### MATERIALS PROVIDED ###
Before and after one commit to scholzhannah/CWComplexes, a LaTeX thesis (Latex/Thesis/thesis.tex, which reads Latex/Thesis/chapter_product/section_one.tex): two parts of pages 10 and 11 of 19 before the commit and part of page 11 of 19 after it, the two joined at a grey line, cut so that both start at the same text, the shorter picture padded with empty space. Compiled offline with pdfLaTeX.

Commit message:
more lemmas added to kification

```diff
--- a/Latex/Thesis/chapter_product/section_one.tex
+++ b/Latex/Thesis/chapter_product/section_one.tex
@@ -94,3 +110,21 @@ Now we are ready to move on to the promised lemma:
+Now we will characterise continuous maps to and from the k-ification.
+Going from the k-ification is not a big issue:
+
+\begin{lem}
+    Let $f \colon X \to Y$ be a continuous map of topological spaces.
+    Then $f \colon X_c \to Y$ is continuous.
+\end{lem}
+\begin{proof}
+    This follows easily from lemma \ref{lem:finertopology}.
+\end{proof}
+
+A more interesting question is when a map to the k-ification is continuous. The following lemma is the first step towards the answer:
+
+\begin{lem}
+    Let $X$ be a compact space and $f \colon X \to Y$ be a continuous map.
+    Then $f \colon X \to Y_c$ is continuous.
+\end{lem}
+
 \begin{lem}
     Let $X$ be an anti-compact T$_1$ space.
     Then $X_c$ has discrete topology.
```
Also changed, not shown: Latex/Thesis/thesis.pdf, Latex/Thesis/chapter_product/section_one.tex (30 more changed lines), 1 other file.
###
● **ASSIGNMENT**:
Repeat the records above in full, word for word.

● **YOUR SOLUTION**:
Before and after one commit to scholzhannah/CWComplexes, a LaTeX thesis (Latex/Thesis/thesis.tex, which reads Latex/Thesis/chapter_product/section_one.tex): two parts of pages 10 and 11 of 19 before the commit and part of page 11 of 19 after it, the two joined at a grey line, cut so that both start at the same text, the shorter picture padded with empty space. Compiled offline with pdfLaTeX.

Commit message:
more lemmas added to kification

```diff
--- a/Latex/Thesis/chapter_product/section_one.tex
+++ b/Latex/Thesis/chapter_product/section_one.tex
@@ -94,3 +110,21 @@ Now we are ready to move on to the promised lemma:
+Now we will characterise continuous maps to and from the k-ification.
+Going from the k-ification is not a big issue:
+
+\begin{lem}
+    Let $f \colon X \to Y$ be a continuous map of topological spaces.
+    Then $f \colon X_c \to Y$ is continuous.
+\end{lem}
+\begin{proof}
+    This follows easily from lemma \ref{lem:finertopology}.
+\end{proof}
+
+A more interesting question is when a map to the k-ification is continuous. The following lemma is the first step towards the answer:
+
+\begin{lem}
+    Let $X$ be a compact space and $f \colon X \to Y$ be a continuous map.
+    Then $f \colon X \to Y_c$ is continuous.
+\end{lem}
+
 \begin{lem}
     Let $X$ be an anti-compact T$_1$ space.
     Then $X_c$ has discrete topology.
```
Also changed, not shown: Latex/Thesis/thesis.pdf, Latex/Thesis/chapter_product/section_one.tex (30 more changed lines), 1 other file.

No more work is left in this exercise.